The numbers reinforce the feelings expressed by US and German political leaders over the past few years: "[Germany] is unquestionably one of our strongest most vibrant alliances in the world," Secretary of State John Kerry said in 2013.

The results also point to a growing trend in which Americans are picking up interest in German life, culture, history and research: 51 percent of American survey respondents believe the U.S. media does not provide enough information about Germany, and more than half of all Americans would like to learn more about modern life in Germany, science and history. Overall, the study reinforced the fact that most Americans view Germany in a positive light, and US interest in Germany – whether in tourism or history – remains particularly high.

 

Survey Highlights

  • 59 percent of Americans have an excellent or good impression of Germany (only 6 percent have a negative impression).
  • 60 percent of Americans believe Germany is a modern and forward-thinking society (5 percent disagree).
  • 57 percent consider Germany a major economic power (5 percent disagree).
  • 54 percent believe Germany has an excellent educational system (3 percent disagree).
  • 26 percent of Americans have visited Germany.
  • 52 percent of Americans believe Germany has a thriving culture and performing arts scene.
  • 60 percent consider Germany a high-tech country.
  • Americans are most interested in modern life in Germany (52 percent), scientific research in Germany (51 percent) and German history (50 percent).
  • 57 percent say Germany plays an important role in international politics.
  • Germany is viewed as the best-suited country to lead Europe out of its debt crisis.

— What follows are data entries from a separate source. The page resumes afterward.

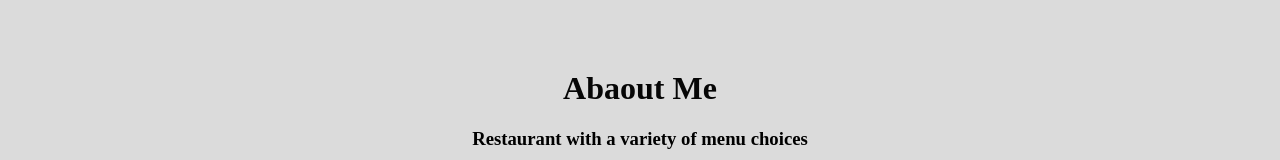
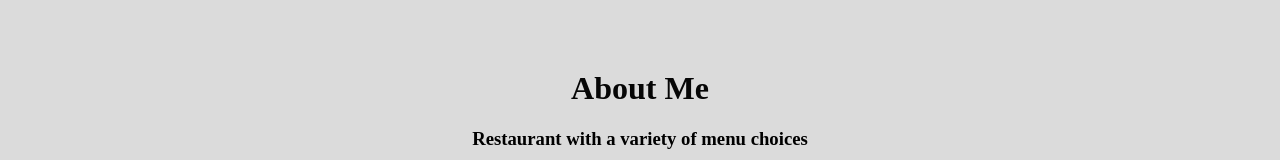
Before and after one commit to AyomiEnjangUtami/htmlcssrpl1, a plain HTML site: page index.html in a window 1280 px wide. Shown: the part 717-877 px from the top of the page. Drawn offline with Linux system fonts and the light colour scheme; files whose address does not match are found by name.

Commit message:
Update index.html

```diff
--- a/index.html
+++ b/index.html
@@ -31,7 +31,7 @@
     </div>
 
     <div class="about-section" id="about">
-        <h1>Abaout Me</h1>
+        <h1>About Me</h1>
         <h3>Restaurant with a variety of menu choices</h3>
         <div class="about-content">
             <div class="about-img">
```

By Nicole Glass, Editor of The Week in Germany

© Germany.info

Survey: Perceptions of Germany and the Germans Among the US Population

Perceptions of Germany and the Germans Among the US Population

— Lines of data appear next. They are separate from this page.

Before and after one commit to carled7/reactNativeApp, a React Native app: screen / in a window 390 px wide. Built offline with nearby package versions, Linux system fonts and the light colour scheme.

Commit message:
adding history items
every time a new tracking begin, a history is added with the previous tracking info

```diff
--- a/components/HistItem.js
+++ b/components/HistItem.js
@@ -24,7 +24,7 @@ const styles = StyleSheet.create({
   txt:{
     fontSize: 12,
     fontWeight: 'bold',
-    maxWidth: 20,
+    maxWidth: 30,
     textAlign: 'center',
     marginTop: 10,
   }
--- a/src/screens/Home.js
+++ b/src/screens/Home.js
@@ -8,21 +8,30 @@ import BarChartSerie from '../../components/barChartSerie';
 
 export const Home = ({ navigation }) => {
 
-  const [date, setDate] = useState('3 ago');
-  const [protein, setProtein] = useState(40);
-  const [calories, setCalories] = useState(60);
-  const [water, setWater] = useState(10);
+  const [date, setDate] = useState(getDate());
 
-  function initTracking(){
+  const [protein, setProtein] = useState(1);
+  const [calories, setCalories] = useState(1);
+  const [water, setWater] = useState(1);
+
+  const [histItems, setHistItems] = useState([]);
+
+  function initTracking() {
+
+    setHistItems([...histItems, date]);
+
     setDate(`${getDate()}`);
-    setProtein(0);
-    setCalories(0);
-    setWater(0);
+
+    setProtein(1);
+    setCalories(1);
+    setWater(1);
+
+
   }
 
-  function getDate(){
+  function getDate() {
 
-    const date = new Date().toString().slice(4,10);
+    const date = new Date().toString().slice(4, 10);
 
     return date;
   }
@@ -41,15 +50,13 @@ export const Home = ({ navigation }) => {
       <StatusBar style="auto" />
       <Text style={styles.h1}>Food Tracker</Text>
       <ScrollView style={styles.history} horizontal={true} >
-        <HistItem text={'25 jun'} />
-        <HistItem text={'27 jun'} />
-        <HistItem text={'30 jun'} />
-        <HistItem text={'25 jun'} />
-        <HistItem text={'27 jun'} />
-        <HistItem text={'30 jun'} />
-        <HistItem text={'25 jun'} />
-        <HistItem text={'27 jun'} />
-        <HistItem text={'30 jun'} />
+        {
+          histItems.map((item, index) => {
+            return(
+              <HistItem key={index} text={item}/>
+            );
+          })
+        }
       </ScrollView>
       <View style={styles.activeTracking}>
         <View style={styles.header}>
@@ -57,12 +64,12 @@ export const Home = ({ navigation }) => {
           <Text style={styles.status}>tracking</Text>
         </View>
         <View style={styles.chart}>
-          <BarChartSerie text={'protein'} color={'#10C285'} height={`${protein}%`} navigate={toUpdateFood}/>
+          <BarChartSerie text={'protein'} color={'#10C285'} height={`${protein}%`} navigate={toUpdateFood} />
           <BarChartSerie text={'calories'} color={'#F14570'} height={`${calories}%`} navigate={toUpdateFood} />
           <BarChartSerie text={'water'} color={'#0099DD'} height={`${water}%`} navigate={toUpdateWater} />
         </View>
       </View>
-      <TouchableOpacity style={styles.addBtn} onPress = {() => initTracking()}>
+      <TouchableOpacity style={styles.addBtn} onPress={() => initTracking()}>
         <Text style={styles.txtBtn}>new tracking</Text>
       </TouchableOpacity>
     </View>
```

The survey was conducted on behalf of the German Embassy in Washington, DC,  by Frank N. Magid Associates, Inc. in late 2013 to determine how Americans perceive Germany and the Germans. The survey included a vast set of questions covering every aspect from bilateral relations to Germany’s role in Europe. The results show that Germany continues to be hailed as one of the most important partners of the United States and is being regarded as a leader in Europe.

Loewenburg

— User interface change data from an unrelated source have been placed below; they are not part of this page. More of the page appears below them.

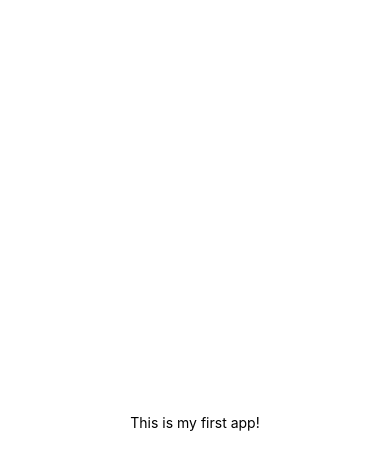
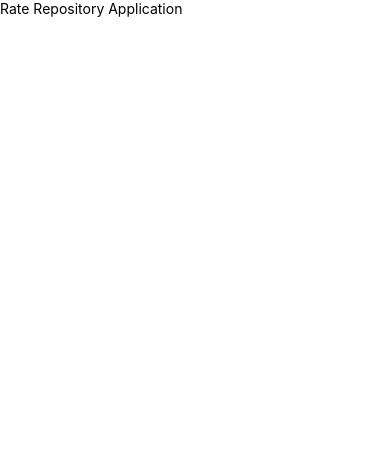
Before and after one commit to JulieBoberg/rate-repository-app, a React Native app: screen / in a window 390 px wide. Shown: the top 470 px of the page. Built offline with nearby package versions, Linux system fonts and the light colour scheme.

Commit message:
start of app

```diff
--- a/App.js
+++ b/App.js
@@ -1,21 +1,10 @@
-import { StatusBar } from 'expo-status-bar';
+
 import React from 'react';
-import { StyleSheet, Text, View } from 'react-native';
 
-export default function App() {
-  return (
-    <View style={styles.container}>
-      <Text>This is my first app!</Text>
-      <StatusBar style="auto" />
-    </View>
-  );
-}
+import Main from './src/components/Main';
 
-const styles = StyleSheet.create({
-  container: {
-    flex: 1,
-    backgroundColor: '#fff',
-    alignItems: 'center',
-    justifyContent: 'center',
-  },
-});
+const App = ()=>{
+  return <Main/>;
+};
+
+export default App;
--- /dev/null
+++ b/src/components/Main.jsx
@@ -0,0 +1,21 @@
+import React from 'react';
+import Constants from 'expo-constants';
+import {Text, StyleSheet, View} from 'react-native';
+
+const styles = StyleSheet.create({
+    container: {
+        marginTop: Constants.statusBarHeight,
+        flexGrow: 1,
+        flexShrink:1,
+    },
+});
+
+const Main =()=>{
+    return(
+        <View style={styles.container}>
+            <Text>Rate Repository Application</Text>
+        </View>
+    );
+};
+
+export default Main;
```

Eighty-eight percent of Americans who traveled to Germany had an "excellent" or "good" impression of Germany. © picture alliance / Arco Images GmbH

science

Fifty-one percent of Americans are interested in learning more about scientific research in Germany. © dpa

solar power

Forty-two percent of Americans believe Germany promotes innovative solutions to preserve the Earth for future generations. © picture alliance / blickwinkel

history

Fifty percent of Americans would like to learn more about German history. © picture alliance / akg